*About this exercise*.
For the string "inputTeste", find every matching line in the records and copy it.

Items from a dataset
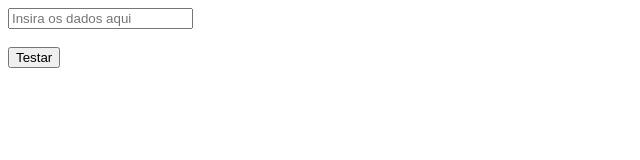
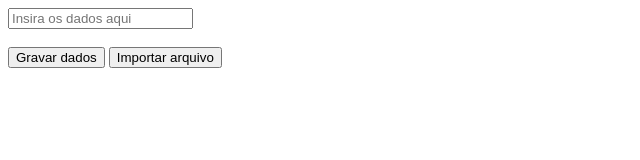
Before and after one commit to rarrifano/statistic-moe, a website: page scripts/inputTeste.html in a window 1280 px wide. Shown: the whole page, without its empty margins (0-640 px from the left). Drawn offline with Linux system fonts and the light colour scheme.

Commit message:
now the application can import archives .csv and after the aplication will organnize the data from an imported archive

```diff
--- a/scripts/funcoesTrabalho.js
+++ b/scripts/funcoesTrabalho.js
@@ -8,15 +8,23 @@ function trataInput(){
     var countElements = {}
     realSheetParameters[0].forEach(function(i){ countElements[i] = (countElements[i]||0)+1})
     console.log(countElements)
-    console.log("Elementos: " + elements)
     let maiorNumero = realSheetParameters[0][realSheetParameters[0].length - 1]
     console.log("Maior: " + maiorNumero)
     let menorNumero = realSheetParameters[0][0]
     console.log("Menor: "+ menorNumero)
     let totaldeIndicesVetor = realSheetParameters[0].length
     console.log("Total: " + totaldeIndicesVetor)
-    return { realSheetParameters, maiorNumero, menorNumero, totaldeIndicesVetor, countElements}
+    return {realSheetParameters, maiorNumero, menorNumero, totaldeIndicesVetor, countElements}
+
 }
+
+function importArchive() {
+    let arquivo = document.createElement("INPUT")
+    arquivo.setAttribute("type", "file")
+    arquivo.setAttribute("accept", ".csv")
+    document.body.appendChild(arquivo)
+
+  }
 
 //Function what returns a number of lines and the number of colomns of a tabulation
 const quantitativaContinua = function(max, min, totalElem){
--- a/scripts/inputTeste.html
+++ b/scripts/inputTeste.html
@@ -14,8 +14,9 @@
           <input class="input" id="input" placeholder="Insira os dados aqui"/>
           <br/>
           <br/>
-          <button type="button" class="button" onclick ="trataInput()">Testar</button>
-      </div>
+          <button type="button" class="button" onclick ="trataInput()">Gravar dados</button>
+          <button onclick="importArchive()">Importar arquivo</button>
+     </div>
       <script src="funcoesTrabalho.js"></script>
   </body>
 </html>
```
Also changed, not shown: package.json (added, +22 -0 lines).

--

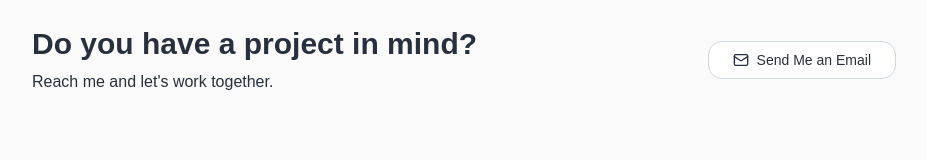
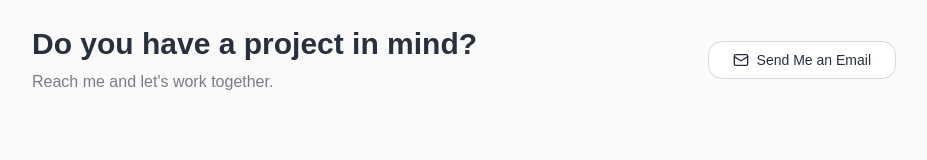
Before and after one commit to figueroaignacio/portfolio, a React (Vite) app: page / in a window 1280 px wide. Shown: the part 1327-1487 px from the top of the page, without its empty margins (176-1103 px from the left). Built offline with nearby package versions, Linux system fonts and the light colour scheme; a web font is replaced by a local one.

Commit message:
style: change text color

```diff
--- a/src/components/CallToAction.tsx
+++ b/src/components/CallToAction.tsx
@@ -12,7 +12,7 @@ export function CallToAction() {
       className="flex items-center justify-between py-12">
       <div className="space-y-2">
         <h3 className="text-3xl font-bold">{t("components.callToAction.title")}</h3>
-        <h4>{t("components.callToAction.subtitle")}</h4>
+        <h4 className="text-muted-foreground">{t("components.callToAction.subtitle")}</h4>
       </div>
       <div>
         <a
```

--

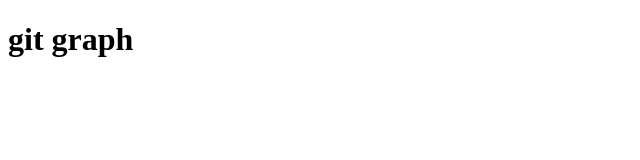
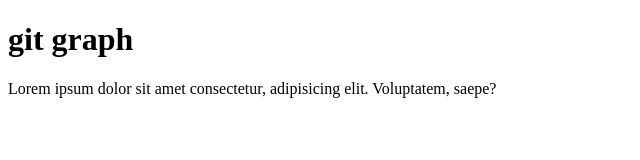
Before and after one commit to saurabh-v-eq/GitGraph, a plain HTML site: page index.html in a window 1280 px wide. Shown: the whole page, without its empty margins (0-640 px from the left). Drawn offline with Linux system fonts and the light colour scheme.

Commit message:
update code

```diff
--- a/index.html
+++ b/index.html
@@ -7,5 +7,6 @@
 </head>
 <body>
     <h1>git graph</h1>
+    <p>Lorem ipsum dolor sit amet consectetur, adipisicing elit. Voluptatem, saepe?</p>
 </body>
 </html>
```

*Solution to this exercise*.
Before and after one commit to rarrifano/statistic-moe, a website: page scripts/inputTeste.html in a window 1280 px wide. Shown: the whole page, without its empty margins (0-640 px from the left). Drawn offline with Linux system fonts and the light colour scheme.
--- a/scripts/inputTeste.html
+++ b/scripts/inputTeste.html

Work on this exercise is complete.